// meta tag Backdoors : An Introduction | Hackers Enigma

Backdoors : An Introduction

Since the early days of intruders breaking into computers, they have tried

to develop techniques or backdoors that allow them to get back into the

system. In this paper, it will be focused on many of the common backdoors

and possible ways to check for them. Most of focus will be on Unix

backdoors with some discussion on future Windows NT backdoors. This will

describe the complexity of the issues in trying to determine the methods

that intruders use and the basis for administrators understanding on how

they might be able to stop the intruders from getting back in. When an

administrator understands how difficult it would be to stop intruder once

they are in, the appreciation of being proactive to block the intruder from

ever getting in becomes better understood. This is intended to cover many

of the popular commonly used backdoors by beginner and advanced intruders.

This is not intended to cover every possible way to create a backdoor as

the possibilities are limitless.

The backdoor for most intruders provide two or three main functions:

Be able to get back into a machine even if the administrator tries to

secure it, e.g., changing all the passwords.

Be able to get back into the machine with the least amount of visibility.

Most backdoors provide a way to avoid being logged and many times the

machine can appear to have no one online even while an intruder is using

it.

Be able to get back into the machine with the least amount of time. Most

intruders want to easily get back into the machine without having to do all

the work of exploiting a hole to gain access.

In some cases, if the intruder may think the administrator may detect any

installed backdoor, they will resort to using the vulnerability repeatedly

to get on a machine as the only backdoor. Thus not touching anything that

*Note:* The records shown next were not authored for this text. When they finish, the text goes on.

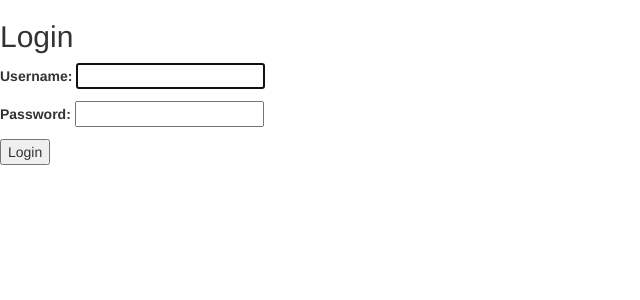
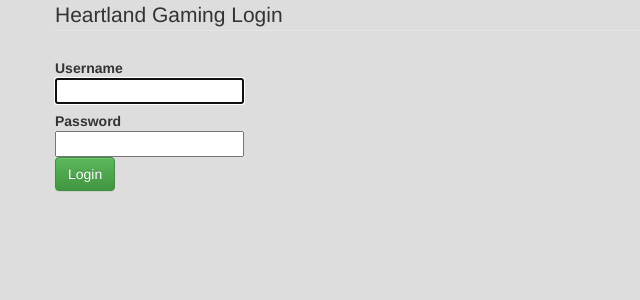
Before and after one commit to bdsmith48/deadpool_p3, a Django app: page / in a window 1280 px wide. Shown: the top 300 px of the page, without its empty margins (0-640 px from the left). Run offline with Django 3.2, Linux system fonts and the light colour scheme; some libraries are stand-ins or nearby versions.

Commit message:
Added basic css to login template

```diff
--- a/code/django/heartland/app/templates/registration/login.html
+++ b/code/django/heartland/app/templates/registration/login.html
@@ -3,6 +3,60 @@
 {% block title %}Login{% endblock %}
 
 {% block style %}
+
+body {
+    background-color: #ddd;
+}
+.login {
+	margin-top: 25px !important;
+	padding: 5px;
+	width: auto;
+	min-width: 320px;
+	max-width: 400px;
+	height: 400px;
+	background-color: #f3f3f3;
+	margin:0 auto;
+	border-radius: 10px;
+	border: 1px solid ##c5c5c5;
+    text-align: center;
+}
+.login-inner {
+	margin:0 auto;
+	max-width: 380px;
+	width: auto;
+}
+.login>h4 {
+	font-size: 20px;
+	margin-left: 5px;
+	font-weight: 600;
+}
+.email {
+	margin-bottom: 5px;
+}
+.password {
+	margin-bottom: 5px;
+}
+.submit {
+	margin-top: 5px;
+}
+.forgot {
+	min-width:50px;
+	width: 49%;
+	float: right;
+	margin-top: 20px;
+}
+.register {
+	width: 50%;
+	float: left;
+	margin-top: 20px;
+}
+@media (max-width: 320px) {
+	.forgot {
+		font-size: 9px;
+		font-weight: 700;
+		padding: 8px;
+	}
+}
 
 
 {% endblock %}
@@ -10,13 +64,44 @@
 {% block content %}
 
 
-  <h2>Login</h2>
+<!--   <h2>Login</h2>
   <form method="post">
     {% csrf_token %}
     {{ form.as_p }}
     <button type="submit">Login</button>
-  </form>
+  </form> -->
 
-
+<div class="container">
+    <div class="row">
+		<div class="span12">
+			<form class="form-horizontal" action='' method="POST">
+				{%csrf_token%}
+			  <fieldset>
+			    <div id="legend">
+			      <legend class="">Heartland Gaming Login</legend>
+			    </div>
+			    <div class="control-group">
+			      <label class="control-label"  for="username">Username</label>
+			      <div class="controls">
+			        {{form.username}}
+			      </div>
+			    </div>
+			    <div class="control-group">
+			      <label class="control-label" for="password">Password</label>
+			      <div class="controls">
+			        {{form.password}}
+			      </div>
+			    </div>
+			    <div class="control-group">
+			      <!-- Button -->
+			      <div class="controls">
+			        <button class="btn btn-success">Login</button>
+			      </div>
+			    </div>
+			  </fieldset>
+			</form>
+		</div>
+	</div>
+</div>
 
 {% endblock %}
```
Also changed, not shown: code/django/heartland/db.sqlite3.
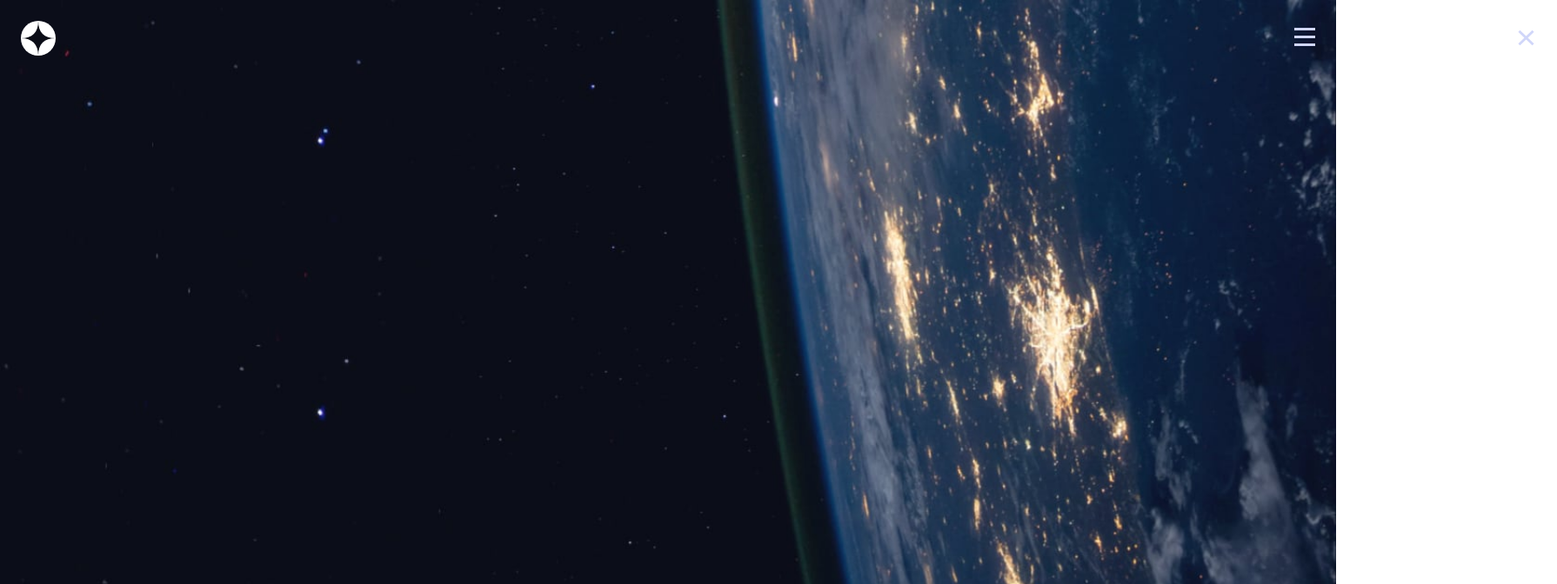
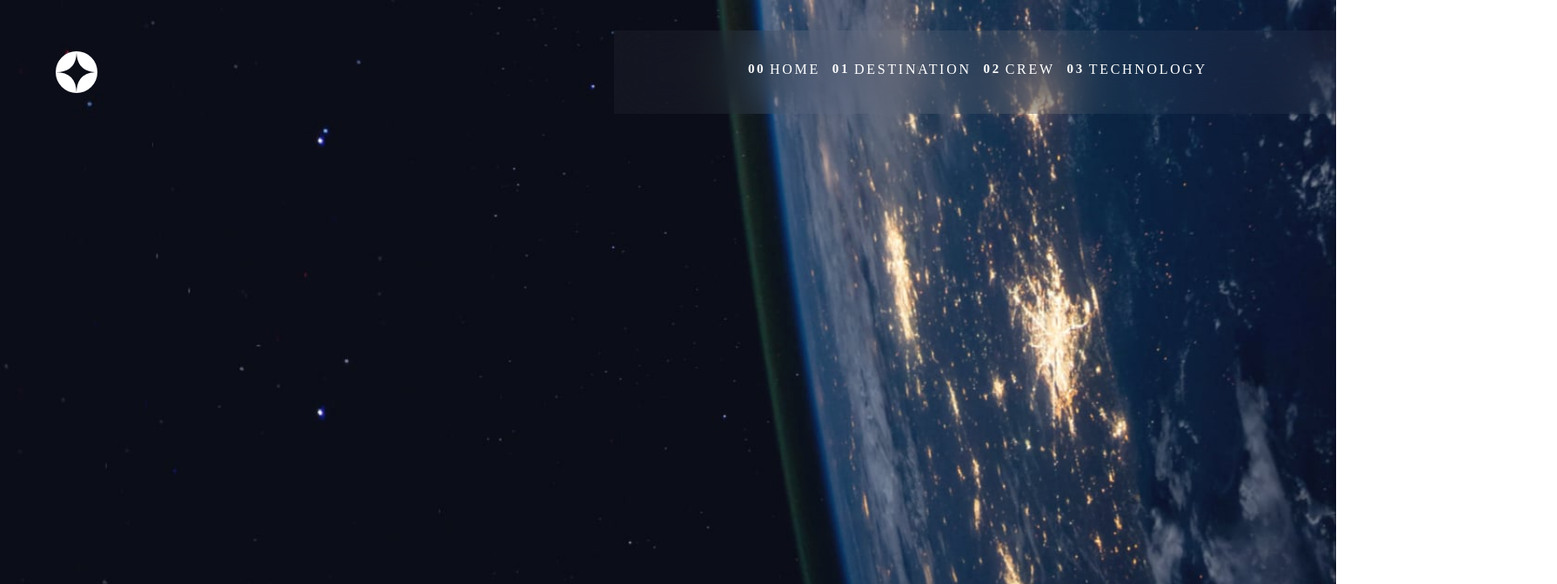
Before and after one commit to salvarez96/FEM-space-website, a React (Vite) app: page / in a window 1536 px wide. Shown: the top 672 px of the page at 87% size, 1790 px wide, since content can reach past the window. Built offline with nearby package versions, Linux system fonts and the light colour scheme; a web font is replaced by a local one.

Commit message:
💄 Update and improve project header
Add tablet and desktop header views. Improve header mobile user experience.

```diff
--- a/src/header/header.module.scss
+++ b/src/header/header.module.scss
@@ -14,23 +14,29 @@ input[type='checkbox'] {
   justify-content: space-between;
   align-items: center;
   padding: 24px;
-  z-index: 0;
+  z-index: 99;
+
+  & .hamburger-icon {
+    transform: rotateY(0);
+    transition: transform 0.3s ease-in-out;
+  }
 }
 
 .navigation-container {
   display: flex;
   flex-direction: column;
   padding: 34px 26px 0 32px;
-  width: 254px;
+  width: 60%;
+  max-width: 350px;
   min-height: 100vh;
   position: absolute;
-  z-index: 1;
+  z-index: 999;
   right: 0;
   background-color: rgba(255,255,255,0.04);
   backdrop-filter: blur(30px);
 
-  transform: translateX(100%);
-  transition: 0.2s ease-in-out transform;
+  transform: rotateY(90deg);
+  transition: transform 0.2s ease-in-out;
 }
 
 .close-navigation-label {
@@ -61,11 +67,74 @@ nav ul {
 }
 
 input[type='checkbox']:checked {
-  & ~ .navigation-container {
-    transform: translateX(0);
+  & ~ .navigation-container,
+  & ~ .header-icons-container .hamburger-icon {
+    transform: rotateY(0);
+  }
+}
+
+// tablet dimensions
+@media (min-width: 768px) {
+  label[for='hamburger-menu-toggle'] {
+    display: none;
   }
 
-  & ~ .header-icons-container .hamburger-icon {
-    display: none;
+  .header-icons-container img {
+    margin-left: 10px;
+    width: 48px;
+    height: 48px;
+  }
+
+  .navigation-container {
+    transform: rotateY(0);
+    min-height: calc(96rem / 16);
+    min-width: 450px;
+    padding-top: 18px;
+
+    & nav ul {
+      flex-direction: row;
+      justify-content: space-around;
+      margin-top: 18px;
+      min-height: inherit;
+      font-size: calc(14rem / 16);
+
+      & .navigation-item-number {
+        display: none;
+      }
+    }
   }
 }
+
+// desktop dimensions
+@media (min-width: 1440px) {
+  header {
+    margin-top: 35px;
+  }
+
+  .header-icons-container img {
+    margin-left: 40px;
+  }
+
+  .navigation-container {
+    min-width: 830px;
+    align-items: center;
+
+    & nav {
+      min-width: 542px;
+      & ul {
+        font-size: 1rem;
+
+        & .navigation-item-number {
+          font-size: calc(15rem / 16);
+          display: block;
+          margin-right: 0.3rem;
+        }
+
+        & li {
+          display: flex;
+          align-items: flex-end;
+        }
+      }
+    }
+  }
+}
--- a/src/header/header.tsx
+++ b/src/header/header.tsx
@@ -4,24 +4,28 @@ import { navigationItems } from './navigation-items'
 
 export default function Header() {
   return (
-    <header min-heigth={96}>
+    <header min-height={96}>
       <input type="checkbox" id="hamburger-menu-toggle" />
+
       <div className={styles['header-icons-container']}>
         <img className={styles['logo']} src="/shared/logo.svg" alt="App logo" width={40} height={40} />
         <label htmlFor="hamburger-menu-toggle">
           <img className={styles['hamburger-icon']} src="/shared/icon-hamburger.svg" alt="click to open navigation" width={24} height={21} />
         </label>
       </div>
+
       <div className={styles['navigation-container']}>
         <label htmlFor="hamburger-menu-toggle" className={styles['close-navigation-label']}>
           <img className={styles['close-navigation']} src="/shared/icon-close.svg" alt="click to close navigation" width={19} height={19} />
         </label>
         <nav>
+
           <ul>
             {navigationItems.map((navItem, i) => (
               <li key={i}><span className={styles['navigation-item-number']}>{navItem.groupNumber}</span> {navItem.navTitle}</li>
             ))}
           </ul>
+
         </nav>
       </div>
     </header>
```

may tip off the administrator. Therefore in some cases, the

vulnerabilities on a machine remain the only unnoticed backdoor.